--- Exercise objective ---
Search the data below for the word "Also" and report how many lines contain it, with no added words.

--- Input ---
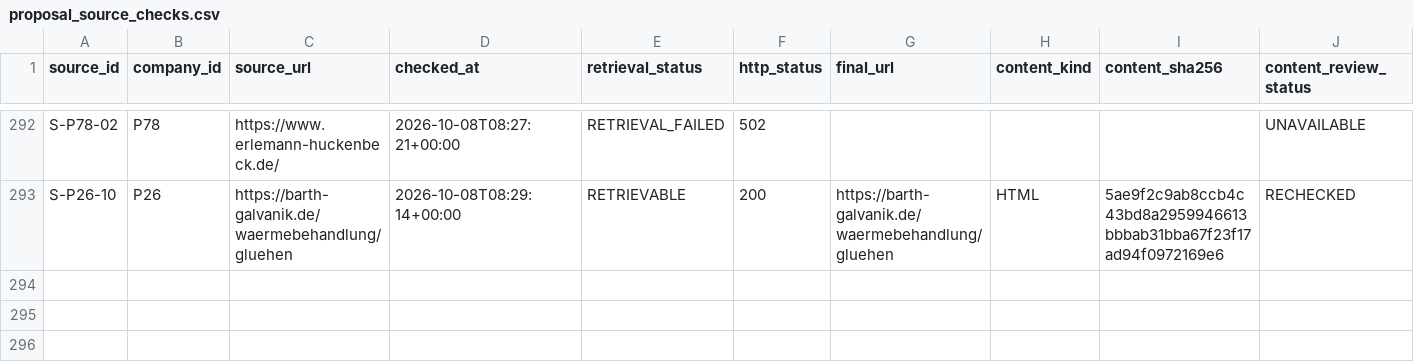
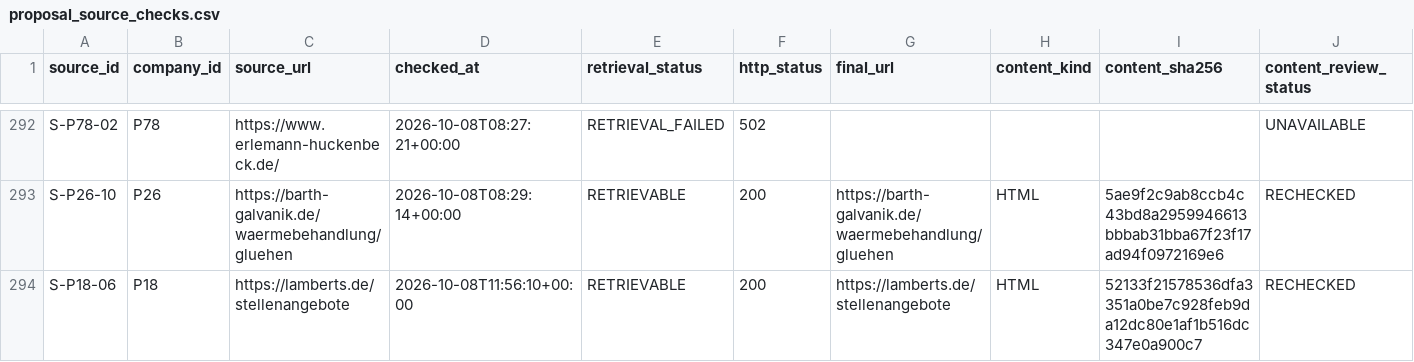
Before and after one commit to AnnaKolisnyk74/sme-etoi, a CSV file: evidence/proposal_source_checks.csv, drawn as a sheet; only a part is shown, gaps mark what is left out; rows hold the shown columns only; the diff names each change by its address in the sheet, - before the commit and + after, or states it on an @@ line.

```diff
--- a/evidence/proposal_source_checks.csv
+++ b/evidence/proposal_source_checks.csv
+row 294: S-P18-06 | P18 | https://lamberts.de/stellenangebote | 2026-10-08T11:56:10+00:00 | RETRIEVABLE | 200 | https://lamberts.de/stellenangebote | HTML | 52133f21578536dfa3351a0be7c928feb9da12dc80e1af1b516dc347e0a900c7 | RECHECKED
```
Also changed, not shown: evidence/score_proposal_checks.csv, evidence/source_recovery.csv, 51 other files.
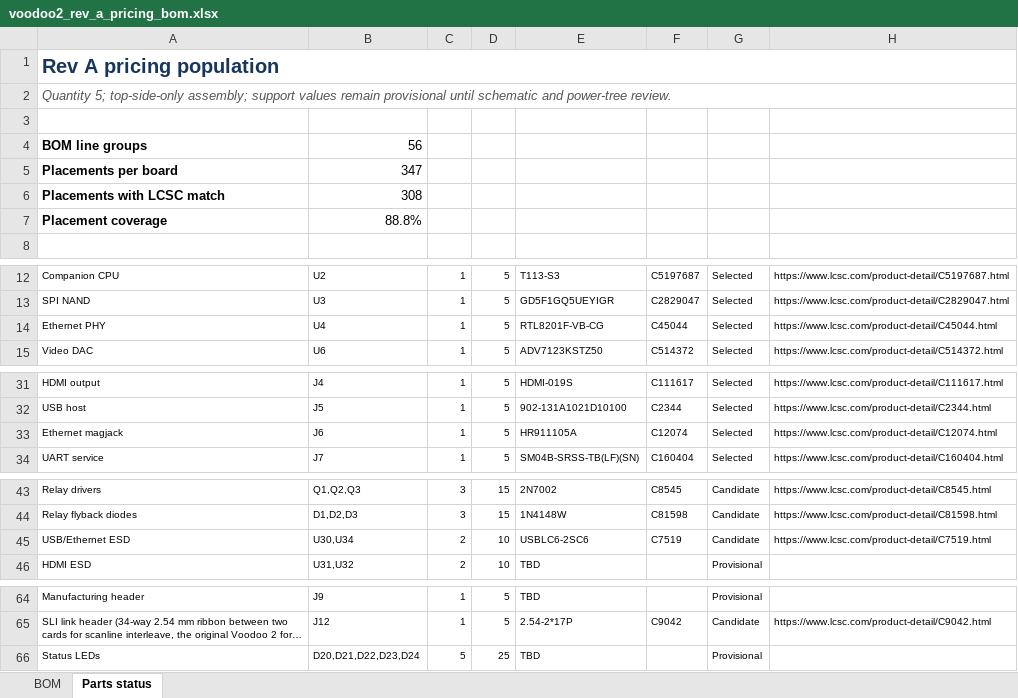
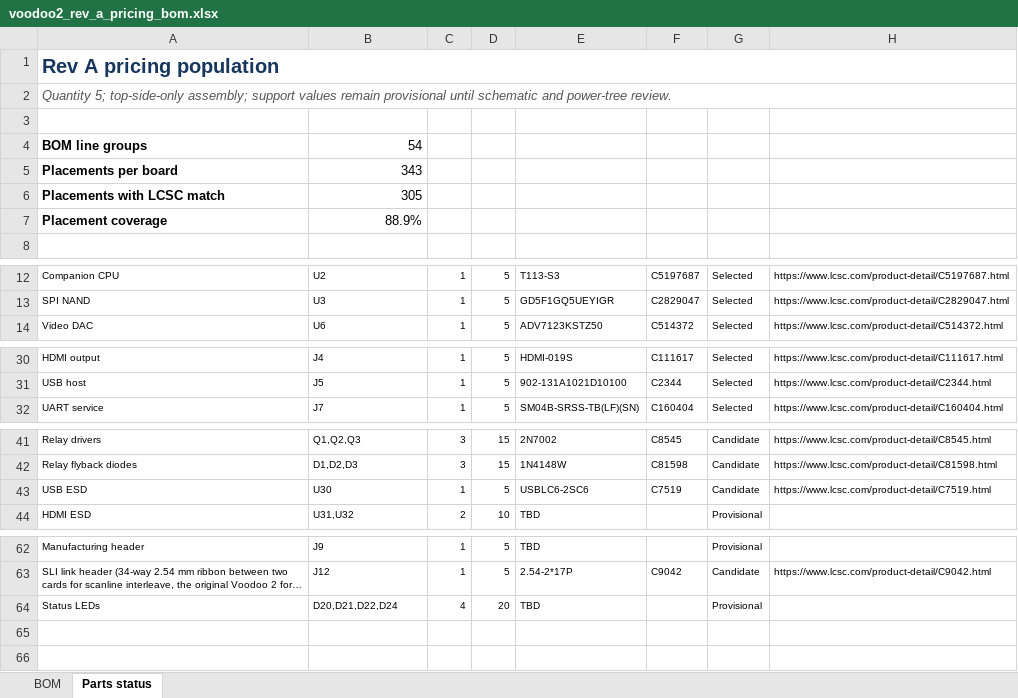
Before and after one commit to fabPlane/voodoo_2, an Excel workbook: hardware/rev-a-pricing/voodoo2_rev_a_pricing_bom.xlsx, sheet Parts status, drawn as a sheet; only a part is shown, gaps mark what is left out; long unchanged cells end in …; values as stored, in another font and other column widths than the file's, no borders; conditional formats not drawn; removed rows and columns are numbered as before the commit, all else as after; the diff names each change by its address in the sheet, - before the commit and + after, or states it on an @@ line.

```diff
--- a/hardware/rev-a-pricing/voodoo2_rev_a_pricing_bom.xlsx (sheet Parts status)
+++ b/hardware/rev-a-pricing/voodoo2_rev_a_pricing_bom.xlsx (sheet Parts status)
-B4: 56
+B4: 54
-B5: 347
+B5: 343
-B6: 308
+B6: 305
-B7: 88.8%
+B7: 88.9%
-row 14: Ethernet PHY | U4 | 1 | 5 | RTL8201F-VB-CG | C45044 | Selected | https://www.lcsc.com/product-detail/C45044.html
-row 33: Ethernet magjack | J6 | 1 | 5 | HR911105A | C12074 | Selected | https://www.lcsc.com/product-detail/C12074.html
-A43: USB/Ethernet ESD
+A43: USB ESD
-B43: U30,U34
+B43: U30
-C43: 2
+C43: 1
-D43: 10
+D43: 5
-B64: D20,D21,D22,D23,D24
+B64: D20,D21,D22,D24
-C64: 5
+C64: 4
-D64: 25
+D64: 20
```
Also changed, not shown: sheet BOM, formulas that keep their value, hardware/rev-a-pricing/voodoo2_rev_a_pricing_cpl.xlsx, 30 other files.
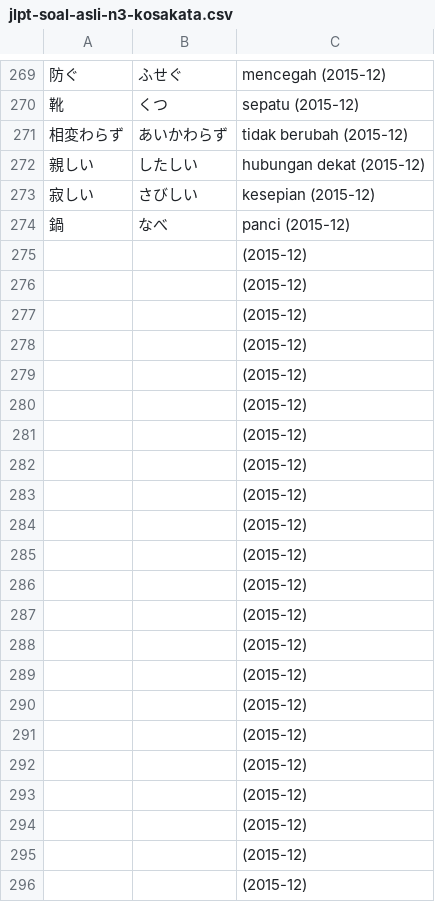
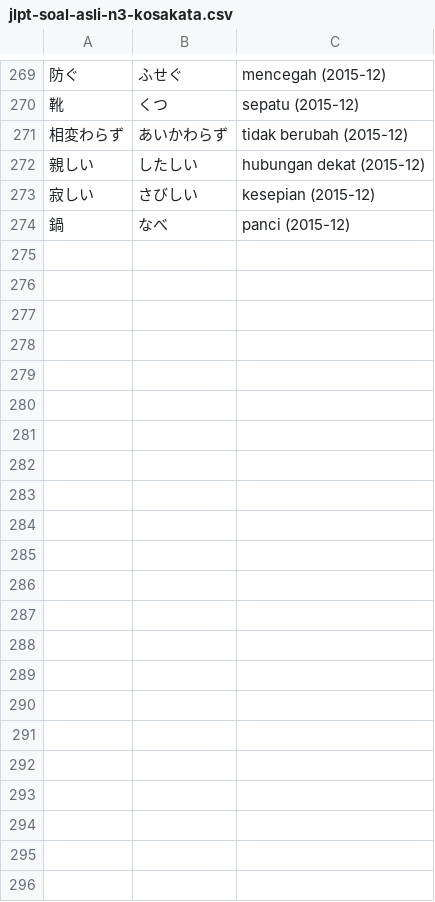
Before and after one commit to moemoe89/simple-quizify, a CSV file: jlpt-soal-asli-n3-kosakata.csv, drawn as a sheet; only a part is shown, gaps mark what is left out; the diff names each change by its address in the sheet, - before the commit and + after, or states it on an @@ line.

Commit message:
feat: add vocab jlpt n3 2015-12

```diff
--- a/jlpt-soal-asli-n3-kosakata.csv
+++ b/jlpt-soal-asli-n3-kosakata.csv
-row 275:  |  | (2015-12)
-row 276:  |  | (2015-12)
-row 277:  |  | (2015-12)
-row 278:  |  | (2015-12)
-row 279:  |  | (2015-12)
-row 280:  |  | (2015-12)
-row 281:  |  | (2015-12)
-row 282:  |  | (2015-12)
-row 283:  |  | (2015-12)
-row 284:  |  | (2015-12)
-row 285:  |  | (2015-12)
-row 286:  |  | (2015-12)
-row 287:  |  | (2015-12)
-row 288:  |  | (2015-12)
-row 289:  |  | (2015-12)
-row 290:  |  | (2015-12)
-row 291:  |  | (2015-12)
-row 292:  |  | (2015-12)
-row 293:  |  | (2015-12)
-row 294:  |  | (2015-12)
-row 295:  |  | (2015-12)
-row 296:  |  | (2015-12)
```
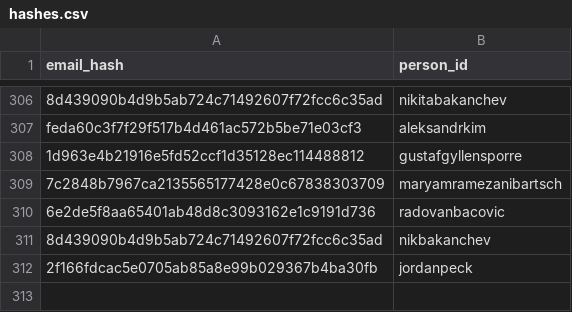
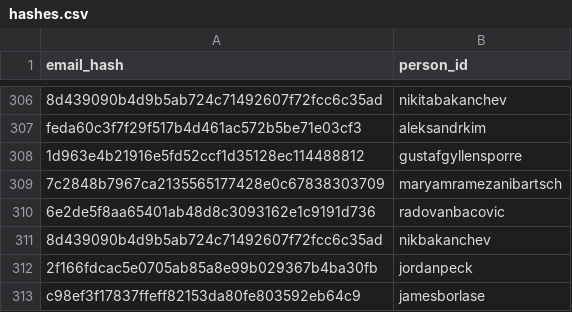
Before and after one commit to DataTalksClub/datatalksclub.github.io, a CSV file: scripts/data/hashes.csv, drawn as a sheet; only a part is shown, gaps mark what is left out.

```diff
--- a/scripts/data/hashes.csv
+++ b/scripts/data/hashes.csv
@@ -312 +312,2 @@ feda60c3f7f29f517b4d461ac572b5be71e03cf3,aleksandrkim
 2f166fdcac5e0705ab85a8e99b029367b4ba30fb,jordanpeck
+c98ef3f17837ffeff82153da80fe803592eb64c9,jamesborlase
```
Also changed, not shown: 3 other files.
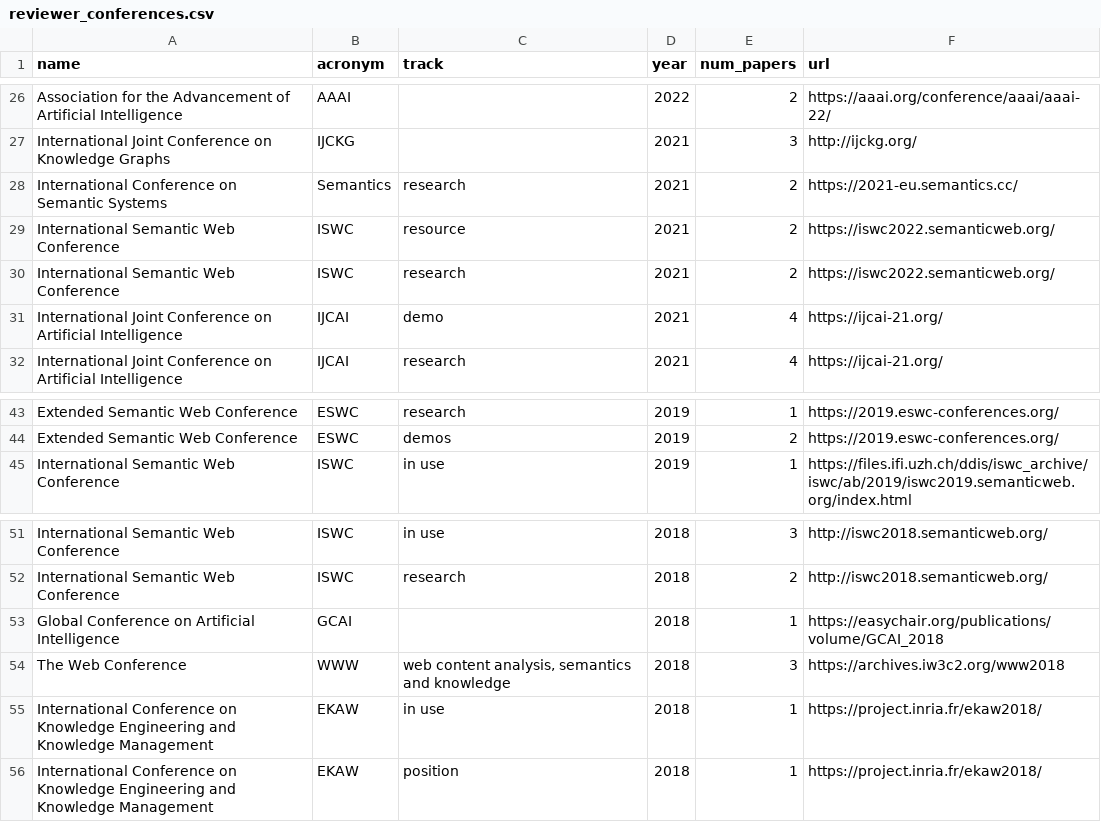
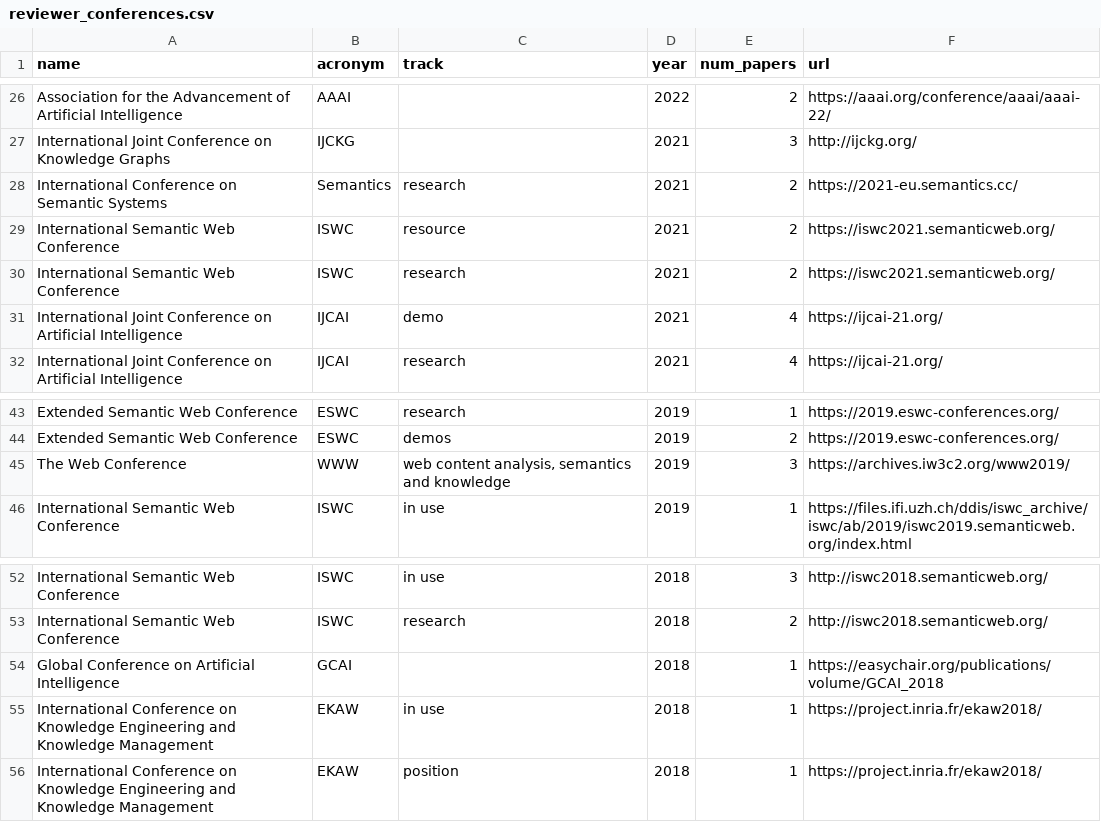
Before and after one commit to dgarijo/me, a CSV file: data/reviewer_conferences.csv, drawn as a sheet; only a part is shown, gaps mark what is left out.

```diff
--- a/data/reviewer_conferences.csv
+++ b/data/reviewer_conferences.csv
@@ -28,4 +28,4 @@ International Joint Conference on Knowledge Graphs ,IJCKG,,2021,3,http://ijckg.o
 International Conference on Semantic Systems,Semantics,research,2021,2,https://2021-eu.semantics.cc/
-International Semantic Web Conference,ISWC,resource,2021,2,https://iswc2022.semanticweb.org/
-International Semantic Web Conference,ISWC,research,2021,2,https://iswc2022.semanticweb.org/
+International Semantic Web Conference,ISWC,resource,2021,2,https://iswc2021.semanticweb.org/
+International Semantic Web Conference,ISWC,research,2021,2,https://iswc2021.semanticweb.org/
 International Joint Conference on Artificial Intelligence,IJCAI,demo,2021,4,https://ijcai-21.org/
@@ -44,2 +44,3 @@ Extended Semantic Web Conference,ESWC,research,2019,1,https://2019.eswc-conferen
 Extended Semantic Web Conference,ESWC,demos,2019,2,https://2019.eswc-conferences.org/
+The Web Conference,WWW,"web content analysis, semantics and knowledge",2019,3,https://archives.iw3c2.org/www2019/
 International Semantic Web Conference,ISWC,in use,2019,1,https://files.ifi.uzh.ch/ddis/iswc_archive/iswc/ab/2019/iswc2019.semanticweb.org/index.html
@@ -53,3 +54,2 @@ International Semantic Web Conference,ISWC,research,2018,2,http://iswc2018.seman
 Global Conference on Artificial Intelligence,GCAI,,2018,1,https://easychair.org/publications/volume/GCAI_2018
-The Web Conference,WWW,"web content analysis, semantics and knowledge",2018,3,https://archives.iw3c2.org/www2018
 International Conference on Knowledge Engineering and Knowledge Management,EKAW,in use,2018,1,https://project.inria.fr/ekaw2018/
```
Also changed, not shown: data/reviewer_journals.csv, data/reviewer_thesis.csv, 2 other files.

--- Solution for this problem ---
4